The government decided it was important to develop a vaccine specifically for the HIV subtype C strain that is prevalent in southern Africa "and to ensure that once developed, it would be available at an affordable price," Mbewu said.
South Africa was the site of the biggest setback to Aids vaccine research, when the most promising vaccine ever, produced by Merck & Co. and tested here in 2007, found that people who got the vaccine were more likely to contract HIV than those who did not.
Some 250 scientists and technicians worked on the latest vaccine project, along the way gaining scores of doctorates and producing work for professional publications as well as a model for biotechnology development in South Africa.

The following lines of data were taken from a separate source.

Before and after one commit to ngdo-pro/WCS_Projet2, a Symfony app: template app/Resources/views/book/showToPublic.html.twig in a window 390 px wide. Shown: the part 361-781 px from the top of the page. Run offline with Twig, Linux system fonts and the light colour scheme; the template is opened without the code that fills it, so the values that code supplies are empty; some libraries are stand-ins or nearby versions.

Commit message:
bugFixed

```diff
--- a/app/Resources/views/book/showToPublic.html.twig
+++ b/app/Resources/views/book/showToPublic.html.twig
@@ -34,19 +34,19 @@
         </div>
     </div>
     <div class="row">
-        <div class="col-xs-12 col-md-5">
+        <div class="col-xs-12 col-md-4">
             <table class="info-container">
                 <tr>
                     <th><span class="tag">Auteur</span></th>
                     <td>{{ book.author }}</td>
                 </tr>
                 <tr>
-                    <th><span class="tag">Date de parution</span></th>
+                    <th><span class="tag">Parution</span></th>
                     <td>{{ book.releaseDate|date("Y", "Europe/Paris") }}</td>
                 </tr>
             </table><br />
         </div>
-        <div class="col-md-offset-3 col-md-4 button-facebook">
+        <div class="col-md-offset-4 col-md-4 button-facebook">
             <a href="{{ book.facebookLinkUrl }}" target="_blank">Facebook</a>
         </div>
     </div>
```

Dr. Anthony Fauci, director of the US National Institute of Allergy and Infectious Disease and a leading Aids researcher, said the South African scientists received more money from his institute's research fund than any others in the world except the U.S.
He called it "the most important Aids research partnership in the world."
But he warned "There are extraordinary challenges ahead," referring to the years of testing needed now that South Africa has reached the clinical trial stage.
Fauci said scientists do not understand why the search for an Aids vaccine is so difficult, except that they are trying to do better than nature: "We have to develop a vaccine that does better even than natural protection."
At an international Aids conference in Cape Town, Vice President Kgalema Motlanthe emphasized Sunday night that the clinical trials were being held "under strict ethical rules."
The field of Aids vaccine research is so filled with disappointments some activists are questioning the wisdom of continuing such expensive investments, saying the money might be better spent on prevention and education.
Mbewu said the crisis in South Africa, where "we have the biggest problem" in the world, more than justifies the expenditure. Aids strikes men and women alike in Africa, where the epidemic is fueled by the many people who have sex with several people at the same time.
In the 1990s, South Africa's then-President Thabo Mbeki denied the link between HIV and Aids, and his health minister, Manto Tshabalala-Msimang, mistrusted conventional anti-Aids drugs and made the country a laughing stock trying to promote beets and lemon as Aids remedies.
Williamson, a virologist, said the scientists had to fight constant controversy, including international organizations that tried to stop the state utility Eskom from funding the project. Eskom gave "huge amounts," regardless, she said.
"International organizations told Eskom that this was a terrible waste of money, that putting money into South African scientists was like backing the cart horse when they need to be backing the race horse," she said.
Even her research director told her she was wasting her time.
"Most of them just made us more determined to prove them wrong," Williamson said.